Instructions for the task:
Your response should be a copy of each line in the listing below that includes the word "print".

════════

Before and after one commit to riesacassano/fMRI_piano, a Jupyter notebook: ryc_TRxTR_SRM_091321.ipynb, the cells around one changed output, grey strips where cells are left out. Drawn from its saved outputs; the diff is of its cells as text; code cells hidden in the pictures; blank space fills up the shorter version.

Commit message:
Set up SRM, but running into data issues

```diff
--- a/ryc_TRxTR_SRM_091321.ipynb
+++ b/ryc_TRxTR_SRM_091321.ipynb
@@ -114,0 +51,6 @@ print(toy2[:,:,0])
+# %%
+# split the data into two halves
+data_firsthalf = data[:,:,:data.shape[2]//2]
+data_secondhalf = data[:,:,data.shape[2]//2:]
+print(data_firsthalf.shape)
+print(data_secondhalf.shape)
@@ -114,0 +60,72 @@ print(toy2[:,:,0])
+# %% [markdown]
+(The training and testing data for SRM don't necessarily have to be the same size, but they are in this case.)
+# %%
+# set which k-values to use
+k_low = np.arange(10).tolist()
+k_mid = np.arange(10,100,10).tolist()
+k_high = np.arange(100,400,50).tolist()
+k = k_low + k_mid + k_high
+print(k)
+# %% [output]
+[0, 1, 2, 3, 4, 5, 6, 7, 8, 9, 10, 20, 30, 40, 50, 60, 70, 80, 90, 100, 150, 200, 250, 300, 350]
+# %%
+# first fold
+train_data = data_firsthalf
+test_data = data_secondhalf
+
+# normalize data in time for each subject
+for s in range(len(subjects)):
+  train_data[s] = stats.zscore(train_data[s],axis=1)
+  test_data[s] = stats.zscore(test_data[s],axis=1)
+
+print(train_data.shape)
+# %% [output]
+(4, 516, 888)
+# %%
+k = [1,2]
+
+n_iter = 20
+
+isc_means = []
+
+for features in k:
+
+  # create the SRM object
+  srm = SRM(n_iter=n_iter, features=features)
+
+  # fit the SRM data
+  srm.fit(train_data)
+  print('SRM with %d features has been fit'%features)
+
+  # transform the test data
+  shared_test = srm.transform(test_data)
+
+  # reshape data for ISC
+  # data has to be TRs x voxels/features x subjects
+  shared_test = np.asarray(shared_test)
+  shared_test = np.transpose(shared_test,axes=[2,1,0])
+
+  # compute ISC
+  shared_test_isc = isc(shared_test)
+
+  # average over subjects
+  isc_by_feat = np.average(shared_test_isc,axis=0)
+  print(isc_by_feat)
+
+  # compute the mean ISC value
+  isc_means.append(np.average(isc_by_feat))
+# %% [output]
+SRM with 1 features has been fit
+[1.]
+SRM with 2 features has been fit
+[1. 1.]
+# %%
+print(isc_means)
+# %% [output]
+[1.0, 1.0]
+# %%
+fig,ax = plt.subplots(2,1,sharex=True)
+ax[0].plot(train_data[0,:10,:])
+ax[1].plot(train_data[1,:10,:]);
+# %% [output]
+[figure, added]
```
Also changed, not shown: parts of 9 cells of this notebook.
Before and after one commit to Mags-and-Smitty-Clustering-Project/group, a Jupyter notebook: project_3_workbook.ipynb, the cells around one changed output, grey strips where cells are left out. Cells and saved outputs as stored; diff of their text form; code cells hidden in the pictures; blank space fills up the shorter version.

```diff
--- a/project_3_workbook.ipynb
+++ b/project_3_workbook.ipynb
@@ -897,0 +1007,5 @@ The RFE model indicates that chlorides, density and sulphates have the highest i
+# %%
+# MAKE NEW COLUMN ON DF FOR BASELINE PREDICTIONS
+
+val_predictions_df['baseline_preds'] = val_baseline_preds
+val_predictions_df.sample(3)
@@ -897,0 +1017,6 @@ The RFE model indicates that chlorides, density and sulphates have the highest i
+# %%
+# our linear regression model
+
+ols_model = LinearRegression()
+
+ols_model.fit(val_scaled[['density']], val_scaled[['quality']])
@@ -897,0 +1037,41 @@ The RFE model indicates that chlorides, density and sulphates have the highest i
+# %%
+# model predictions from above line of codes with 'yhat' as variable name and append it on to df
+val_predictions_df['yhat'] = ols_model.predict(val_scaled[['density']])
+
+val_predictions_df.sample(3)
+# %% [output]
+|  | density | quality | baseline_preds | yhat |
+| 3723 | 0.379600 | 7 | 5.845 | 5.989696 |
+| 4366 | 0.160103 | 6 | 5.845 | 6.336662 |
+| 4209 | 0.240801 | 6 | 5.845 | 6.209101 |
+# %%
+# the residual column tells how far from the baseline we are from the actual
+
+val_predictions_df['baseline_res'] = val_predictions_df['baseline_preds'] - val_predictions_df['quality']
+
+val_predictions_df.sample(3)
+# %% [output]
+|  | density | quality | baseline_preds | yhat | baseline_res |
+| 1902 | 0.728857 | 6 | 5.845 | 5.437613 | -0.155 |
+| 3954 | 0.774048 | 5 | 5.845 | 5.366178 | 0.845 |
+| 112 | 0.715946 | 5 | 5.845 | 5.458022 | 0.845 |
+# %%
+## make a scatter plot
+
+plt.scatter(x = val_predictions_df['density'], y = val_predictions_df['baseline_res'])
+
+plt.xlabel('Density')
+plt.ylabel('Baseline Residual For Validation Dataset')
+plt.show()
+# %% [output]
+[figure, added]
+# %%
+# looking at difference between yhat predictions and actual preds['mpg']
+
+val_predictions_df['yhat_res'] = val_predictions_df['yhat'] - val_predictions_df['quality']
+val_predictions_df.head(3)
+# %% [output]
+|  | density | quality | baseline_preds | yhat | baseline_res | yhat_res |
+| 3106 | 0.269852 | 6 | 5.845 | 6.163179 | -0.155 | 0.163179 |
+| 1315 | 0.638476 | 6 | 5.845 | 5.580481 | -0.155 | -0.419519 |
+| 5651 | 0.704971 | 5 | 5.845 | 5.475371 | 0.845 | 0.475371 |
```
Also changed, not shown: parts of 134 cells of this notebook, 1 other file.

════════

Solution to the exercise:
@@ -114,0 +51,6 @@ print(toy2[:,:,0])
+print(data_firsthalf.shape)
+print(data_secondhalf.shape)
@@ -114,0 +60,72 @@ print(toy2[:,:,0])
+print(k)
+print(train_data.shape)
+  print('SRM with %d features has been fit'%features)
+  print(isc_by_feat)
+print(isc_means)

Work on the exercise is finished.